** Opening Supplied information block **

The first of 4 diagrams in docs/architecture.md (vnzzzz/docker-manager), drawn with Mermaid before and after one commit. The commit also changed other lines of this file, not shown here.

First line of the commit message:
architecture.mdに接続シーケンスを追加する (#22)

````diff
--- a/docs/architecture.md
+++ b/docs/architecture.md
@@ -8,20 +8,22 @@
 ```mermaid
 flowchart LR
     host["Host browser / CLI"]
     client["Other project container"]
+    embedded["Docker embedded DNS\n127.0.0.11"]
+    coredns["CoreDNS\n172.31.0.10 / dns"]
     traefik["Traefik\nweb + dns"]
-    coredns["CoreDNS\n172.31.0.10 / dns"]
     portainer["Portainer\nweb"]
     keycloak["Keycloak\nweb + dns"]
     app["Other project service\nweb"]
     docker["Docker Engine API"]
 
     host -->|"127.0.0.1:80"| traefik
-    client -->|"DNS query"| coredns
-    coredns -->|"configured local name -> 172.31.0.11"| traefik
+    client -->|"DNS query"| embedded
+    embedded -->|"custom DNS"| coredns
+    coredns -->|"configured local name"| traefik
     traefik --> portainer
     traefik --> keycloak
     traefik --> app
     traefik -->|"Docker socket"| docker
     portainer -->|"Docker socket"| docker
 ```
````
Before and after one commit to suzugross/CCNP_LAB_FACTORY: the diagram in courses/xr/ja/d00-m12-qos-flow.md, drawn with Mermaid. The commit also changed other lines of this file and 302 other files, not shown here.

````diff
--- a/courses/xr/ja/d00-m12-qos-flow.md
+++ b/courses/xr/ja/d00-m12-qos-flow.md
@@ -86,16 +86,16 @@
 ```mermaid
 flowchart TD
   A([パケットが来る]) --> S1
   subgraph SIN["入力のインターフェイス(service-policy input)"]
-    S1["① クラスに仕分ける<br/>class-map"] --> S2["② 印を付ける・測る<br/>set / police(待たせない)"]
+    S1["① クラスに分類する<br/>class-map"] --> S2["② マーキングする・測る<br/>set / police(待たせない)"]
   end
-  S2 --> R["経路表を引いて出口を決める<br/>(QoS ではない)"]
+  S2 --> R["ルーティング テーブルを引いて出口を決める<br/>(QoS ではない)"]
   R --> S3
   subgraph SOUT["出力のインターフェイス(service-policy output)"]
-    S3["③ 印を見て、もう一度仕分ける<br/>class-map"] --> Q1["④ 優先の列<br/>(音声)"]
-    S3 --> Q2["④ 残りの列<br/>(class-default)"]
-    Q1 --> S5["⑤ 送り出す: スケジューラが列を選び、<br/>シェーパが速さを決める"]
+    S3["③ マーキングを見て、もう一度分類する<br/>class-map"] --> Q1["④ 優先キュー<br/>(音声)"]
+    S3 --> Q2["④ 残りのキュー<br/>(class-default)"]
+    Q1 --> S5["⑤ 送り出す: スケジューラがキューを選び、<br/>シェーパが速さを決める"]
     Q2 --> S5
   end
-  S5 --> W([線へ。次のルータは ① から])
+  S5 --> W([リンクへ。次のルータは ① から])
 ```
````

** Closing Supplied information block **
** Opening Supplied information block **

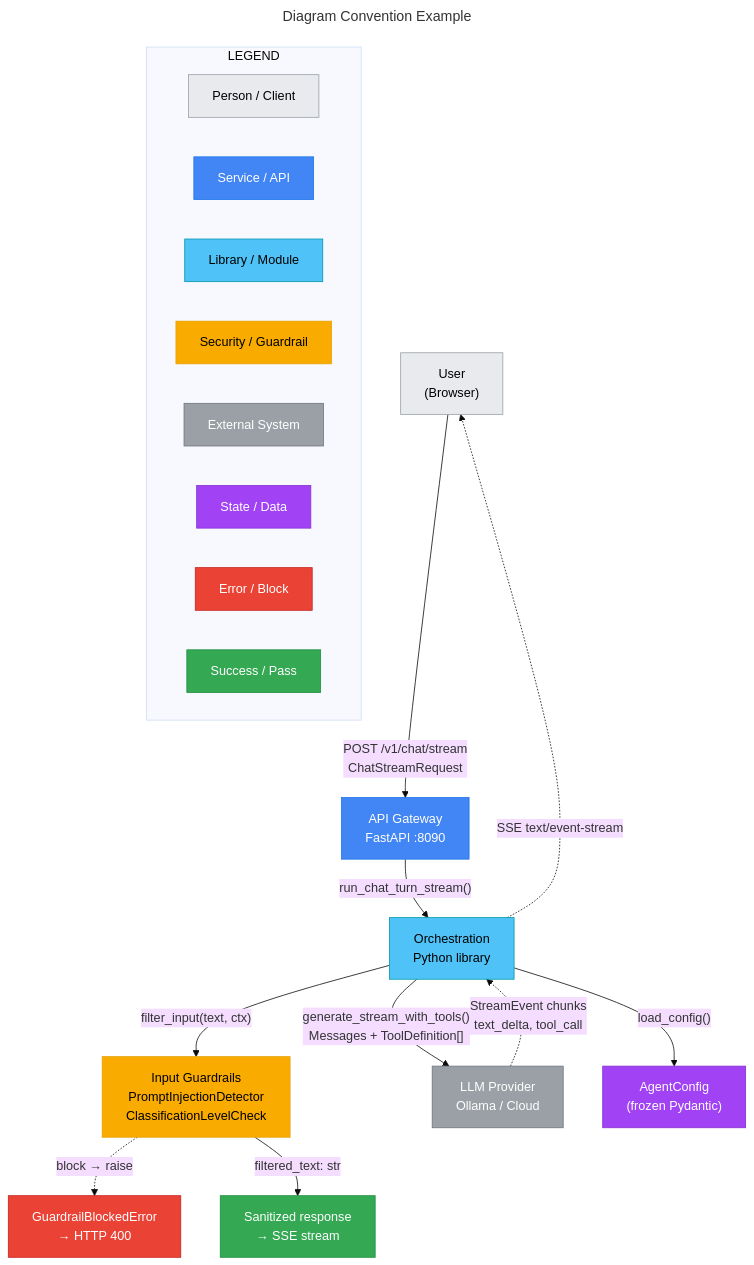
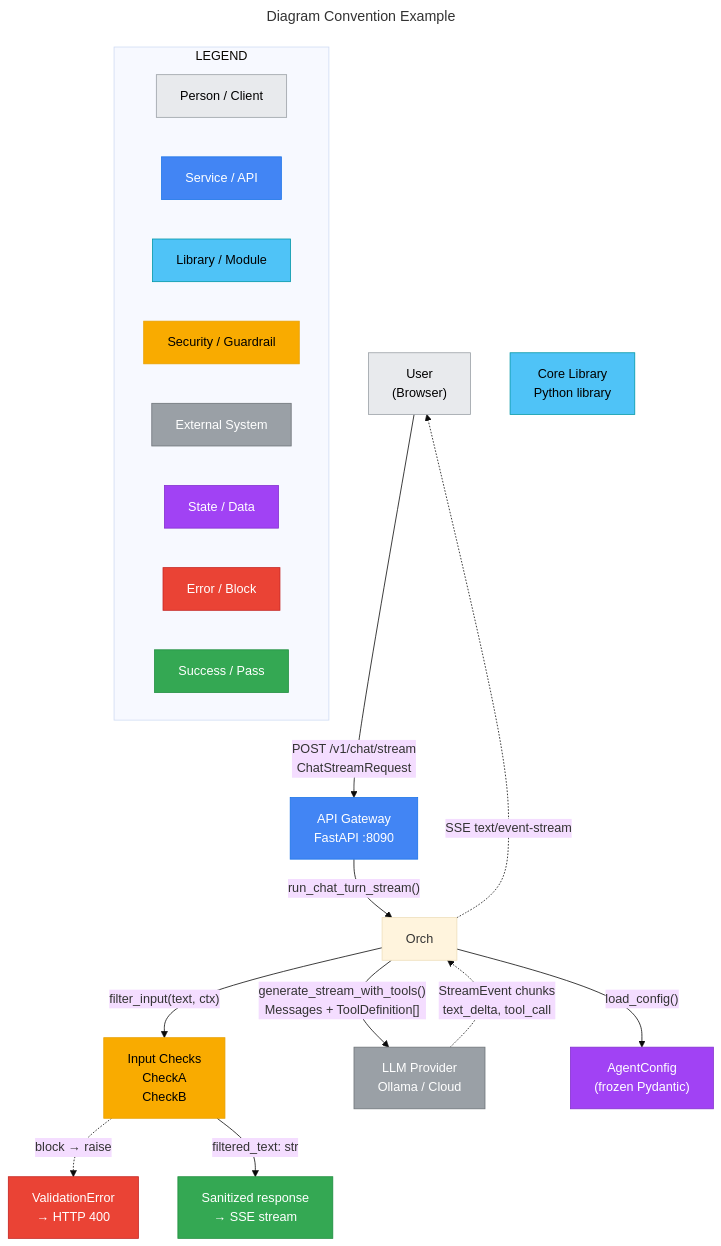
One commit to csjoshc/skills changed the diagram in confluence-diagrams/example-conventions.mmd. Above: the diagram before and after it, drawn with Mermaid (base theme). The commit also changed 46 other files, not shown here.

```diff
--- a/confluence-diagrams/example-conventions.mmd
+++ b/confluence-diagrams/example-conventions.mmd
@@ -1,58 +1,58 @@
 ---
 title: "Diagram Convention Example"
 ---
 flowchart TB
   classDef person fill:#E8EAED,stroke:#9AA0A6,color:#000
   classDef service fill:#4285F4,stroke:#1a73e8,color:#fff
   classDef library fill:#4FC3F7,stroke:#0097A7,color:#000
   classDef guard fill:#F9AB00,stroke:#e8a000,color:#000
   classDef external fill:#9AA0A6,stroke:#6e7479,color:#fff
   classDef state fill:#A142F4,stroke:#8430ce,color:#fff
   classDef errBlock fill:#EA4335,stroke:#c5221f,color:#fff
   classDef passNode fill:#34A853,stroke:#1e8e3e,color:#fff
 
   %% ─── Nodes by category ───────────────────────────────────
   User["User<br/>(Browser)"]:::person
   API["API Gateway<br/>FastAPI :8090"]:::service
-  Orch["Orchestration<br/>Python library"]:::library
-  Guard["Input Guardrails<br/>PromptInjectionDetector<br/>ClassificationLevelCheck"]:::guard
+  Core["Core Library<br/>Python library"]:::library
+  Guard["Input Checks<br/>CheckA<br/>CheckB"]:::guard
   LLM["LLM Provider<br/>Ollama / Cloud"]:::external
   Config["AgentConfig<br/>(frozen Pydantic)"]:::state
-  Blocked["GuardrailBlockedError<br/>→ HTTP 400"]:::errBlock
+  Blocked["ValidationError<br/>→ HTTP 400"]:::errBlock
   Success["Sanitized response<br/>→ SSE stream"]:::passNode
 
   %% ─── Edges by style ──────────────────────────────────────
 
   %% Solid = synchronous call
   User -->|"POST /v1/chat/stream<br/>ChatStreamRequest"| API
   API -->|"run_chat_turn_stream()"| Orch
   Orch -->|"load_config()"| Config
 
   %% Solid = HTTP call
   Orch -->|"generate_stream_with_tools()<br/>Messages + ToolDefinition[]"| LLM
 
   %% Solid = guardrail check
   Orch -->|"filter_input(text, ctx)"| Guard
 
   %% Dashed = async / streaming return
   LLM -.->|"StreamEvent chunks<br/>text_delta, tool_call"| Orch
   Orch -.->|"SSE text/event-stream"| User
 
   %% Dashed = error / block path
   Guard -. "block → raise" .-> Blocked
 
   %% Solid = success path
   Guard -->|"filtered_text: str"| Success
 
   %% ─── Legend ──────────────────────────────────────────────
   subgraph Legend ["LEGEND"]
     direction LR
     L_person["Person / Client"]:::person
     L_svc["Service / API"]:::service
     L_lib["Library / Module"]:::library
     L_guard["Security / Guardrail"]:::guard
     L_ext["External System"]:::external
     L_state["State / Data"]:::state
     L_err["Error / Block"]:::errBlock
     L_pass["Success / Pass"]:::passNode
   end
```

** Closing Supplied information block **
** Opening Supplied information block **

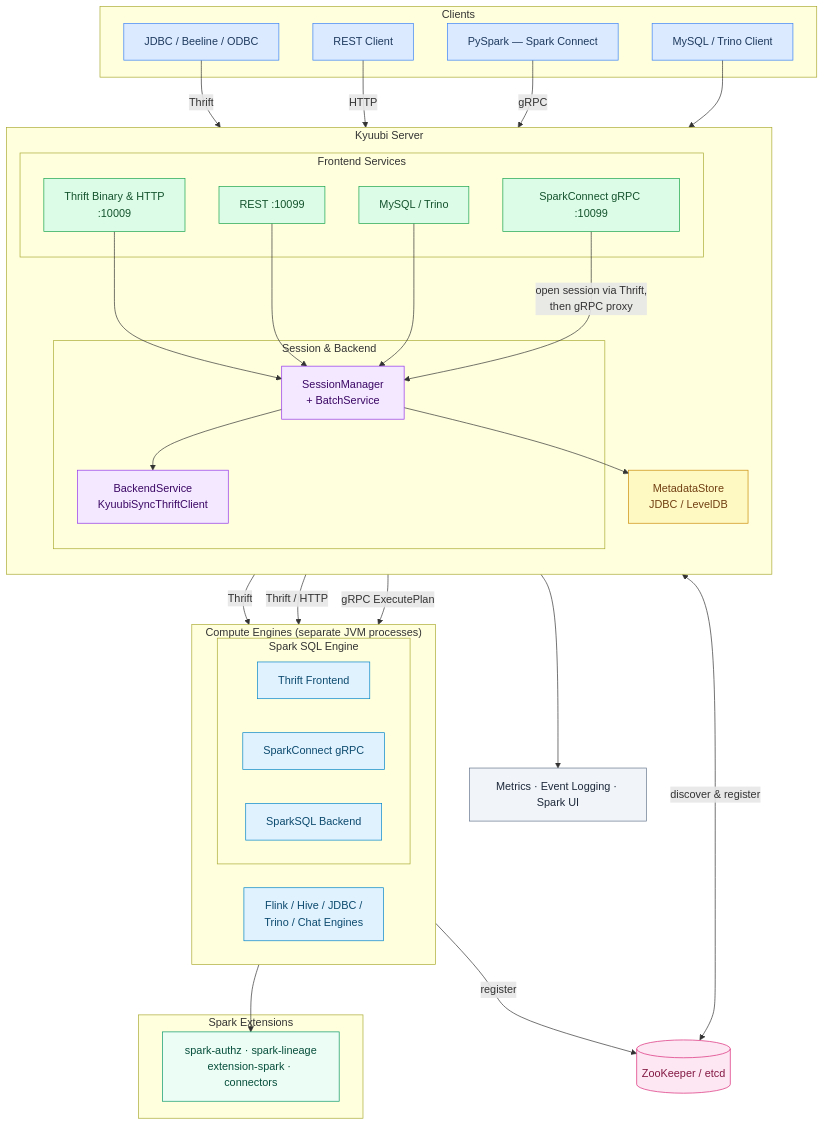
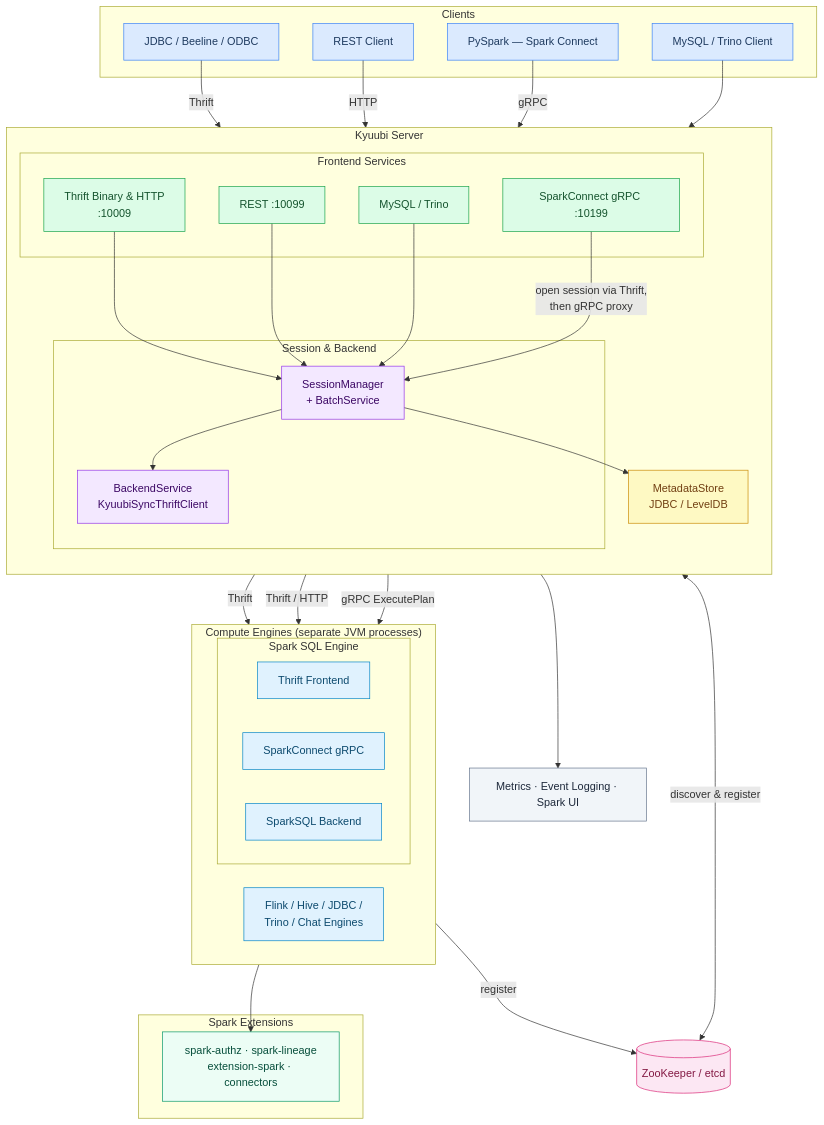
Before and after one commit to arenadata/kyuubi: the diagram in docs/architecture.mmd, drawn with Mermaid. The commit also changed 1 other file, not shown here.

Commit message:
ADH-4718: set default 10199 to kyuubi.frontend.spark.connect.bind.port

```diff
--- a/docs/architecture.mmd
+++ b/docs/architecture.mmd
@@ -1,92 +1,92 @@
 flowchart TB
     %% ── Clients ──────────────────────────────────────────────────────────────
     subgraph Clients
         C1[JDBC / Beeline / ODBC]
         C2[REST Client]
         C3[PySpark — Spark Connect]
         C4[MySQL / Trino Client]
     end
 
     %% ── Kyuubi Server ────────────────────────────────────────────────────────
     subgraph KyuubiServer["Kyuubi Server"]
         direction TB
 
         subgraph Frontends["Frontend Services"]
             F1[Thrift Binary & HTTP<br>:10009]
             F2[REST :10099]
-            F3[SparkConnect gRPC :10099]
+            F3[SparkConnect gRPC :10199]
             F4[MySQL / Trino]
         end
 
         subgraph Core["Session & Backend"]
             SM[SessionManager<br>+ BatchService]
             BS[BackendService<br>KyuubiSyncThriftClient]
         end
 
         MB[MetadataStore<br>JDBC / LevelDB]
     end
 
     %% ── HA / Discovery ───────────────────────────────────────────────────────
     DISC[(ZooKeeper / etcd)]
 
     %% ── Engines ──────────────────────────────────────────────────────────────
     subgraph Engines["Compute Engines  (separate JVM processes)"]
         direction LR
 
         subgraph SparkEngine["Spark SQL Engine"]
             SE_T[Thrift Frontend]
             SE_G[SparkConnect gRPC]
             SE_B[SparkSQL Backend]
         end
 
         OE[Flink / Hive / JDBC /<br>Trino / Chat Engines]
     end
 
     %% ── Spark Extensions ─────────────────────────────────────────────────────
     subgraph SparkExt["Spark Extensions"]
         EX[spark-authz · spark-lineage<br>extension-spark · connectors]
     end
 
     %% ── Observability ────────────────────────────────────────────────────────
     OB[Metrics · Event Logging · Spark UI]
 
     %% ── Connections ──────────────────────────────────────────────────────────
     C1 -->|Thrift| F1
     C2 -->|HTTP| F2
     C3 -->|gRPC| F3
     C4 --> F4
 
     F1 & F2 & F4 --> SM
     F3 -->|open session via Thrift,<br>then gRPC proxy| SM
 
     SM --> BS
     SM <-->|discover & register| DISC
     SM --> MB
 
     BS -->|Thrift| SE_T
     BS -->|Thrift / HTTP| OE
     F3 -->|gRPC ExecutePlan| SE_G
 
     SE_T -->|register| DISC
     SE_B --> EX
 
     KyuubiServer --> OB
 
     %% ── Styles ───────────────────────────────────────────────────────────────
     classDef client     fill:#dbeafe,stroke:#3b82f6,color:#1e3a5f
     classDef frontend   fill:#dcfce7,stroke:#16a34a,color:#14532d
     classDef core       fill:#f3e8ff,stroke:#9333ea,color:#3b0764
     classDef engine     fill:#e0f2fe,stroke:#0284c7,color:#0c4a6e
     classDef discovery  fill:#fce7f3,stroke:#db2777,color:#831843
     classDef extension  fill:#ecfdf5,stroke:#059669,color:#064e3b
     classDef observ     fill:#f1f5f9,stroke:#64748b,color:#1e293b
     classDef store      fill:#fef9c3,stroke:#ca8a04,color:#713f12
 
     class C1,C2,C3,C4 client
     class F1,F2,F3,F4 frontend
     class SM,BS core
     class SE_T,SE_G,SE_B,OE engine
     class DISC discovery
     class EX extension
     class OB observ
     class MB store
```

** Closing Supplied information block **

**Assigned task**
Your answer must be a single number: the count of lines in the records that include "coredns".

**The answer**
6